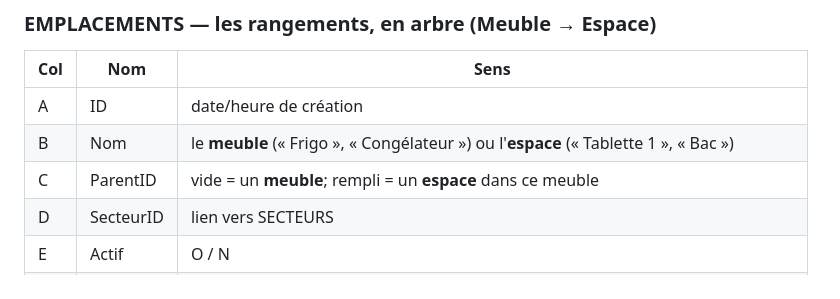
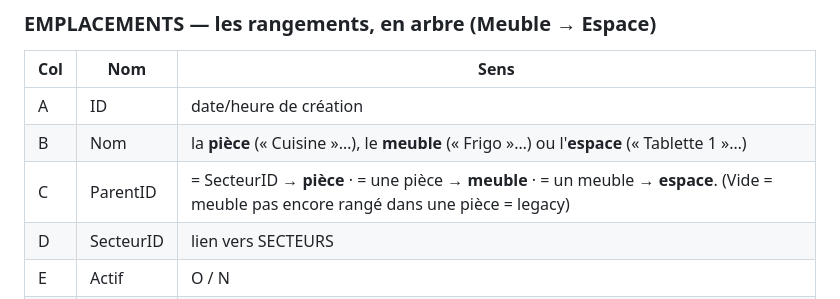
Before and after one commit to ngjcpvino/Reservedesgourmands, a Markdown page: docs/RdG-structure-donnees.md, the part around the change. GitHub-like rendering.

Commit message:
doc : EMPLACEMENTS = arbre Secteur -> Piece -> Meuble -> Espace
Co-Authored-By: Claude Opus 4.8 <noreply@anthropic.com>

```diff
--- a/docs/RdG-structure-donnees.md
+++ b/docs/RdG-structure-donnees.md
@@ -46,8 +46,8 @@ endroits en même temps).*
 | Col | Nom | Sens |
 |-----|-----|------|
 | A | ID | date/heure de création |
-| B | Nom | le **meuble** (« Frigo », « Congélateur ») ou l'**espace** (« Tablette 1 », « Bac ») |
-| C | ParentID | vide = un **meuble**; rempli = un **espace** dans ce meuble |
+| B | Nom | la **pièce** (« Cuisine »…), le **meuble** (« Frigo »…) ou l'**espace** (« Tablette 1 »…) |
+| C | ParentID | = SecteurID → **pièce** · = une pièce → **meuble** · = un meuble → **espace**. (Vide = meuble pas encore rangé dans une pièce = legacy) |
 | D | SecteurID | lien vers SECTEURS |
 | E | Actif | O / N |
 | F | Couleur | couleur distinctive du meuble (HEX). Sur le meuble; vide sur l'espace (il en hérite) |
```
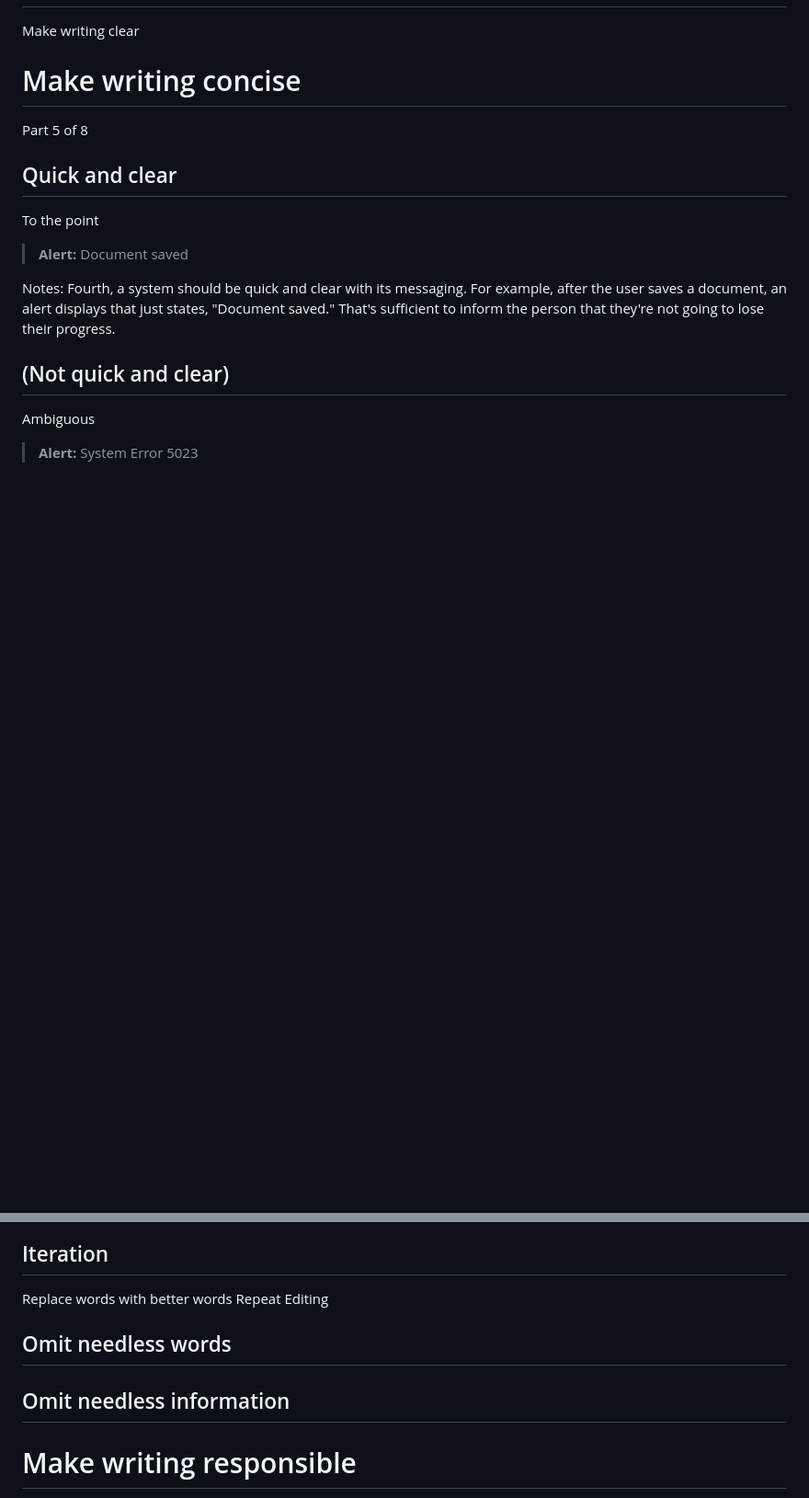
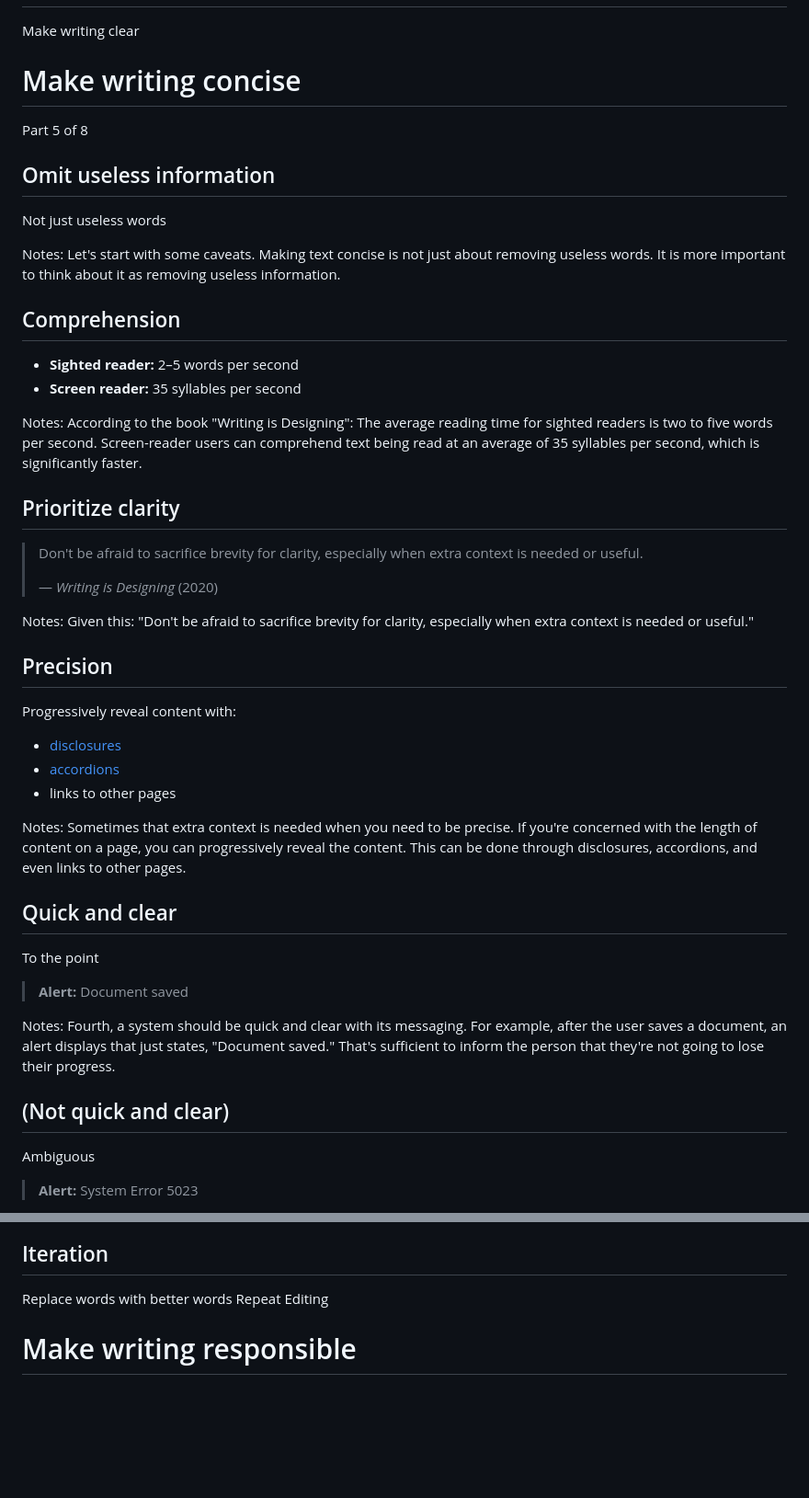
Before and after one commit to basham/swit-workshop-writing, a Markdown page: slides.md, 2 parts joined by grey strips. Shown: that part at 92% size. Rendered like a GitHub page; blank space fills up the shorter version.

Commit message:
Work on slides

```diff
--- a/slides.md
+++ b/slides.md
@@ -895,6 +895,49 @@ Part 5 of 8
 
 
 
+## Omit useless information
+
+Not just useless words
+
+Notes:
+Let's start with some caveats. Making text concise is not just about removing useless words. It is more important to think about it as removing useless information.
+
+
+
+## Comprehension
+
+- **Sighted reader:** 2–5 words per second
+- **Screen reader:** 35 syllables per second
+
+Notes:
+According to the book "Writing is Designing": The average reading time for sighted readers is two to five words per second. Screen-reader users can comprehend text being read at an average of 35 syllables per second, which is significantly faster.
+
+
+
+## Prioritize clarity
+
+> Don't be afraid to sacrifice brevity for clarity, especially when extra context is needed or useful.
+>
+> — *Writing is Designing* (2020)
+
+Notes:
+Given this: "Don't be afraid to sacrifice brevity for clarity, especially when extra context is needed or useful."
+
+
+
+## Precision
+
+Progressively reveal content with:
+
+- [disclosures](https://rivet.uits.iu.edu/components/disclosure/)
+- [accordions](https://rivet.uits.iu.edu/components/accordion/)
+- links to other pages
+
+Notes:
+Sometimes that extra context is needed when you need to be precise. If you're concerned with the length of content on a page, you can progressively reveal the content. This can be done through disclosures, accordions, and even links to other pages.
+
+
+
 ## Quick and clear
 
 To the point
@@ -1022,14 +1044,6 @@ What experiences have you had (turn-based or not turn-based)?
 Replace words with better words
 Repeat
 Editing
-
-
-
-## Omit needless words
-
-
-
-## Omit needless information
 
 
 
```
Also changed, not shown: other parts of slides.md (+0 -21 lines).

- **Exercise goal**
Take each line from the preceding material that contains "words" and copy it.

- **Expected output**
+Not just useless words
+Let's start with some caveats. Making text concise is not just about removing useless words. It is more important to think about it as removing useless information.
+- **Sighted reader:** 2–5 words per second
+According to the book "Writing is Designing": The average reading time for sighted readers is two to five words per second. Screen-reader users can comprehend text being read at an average of 35 syllables per second, which is significantly faster.
 Replace words with better words
-## Omit needless words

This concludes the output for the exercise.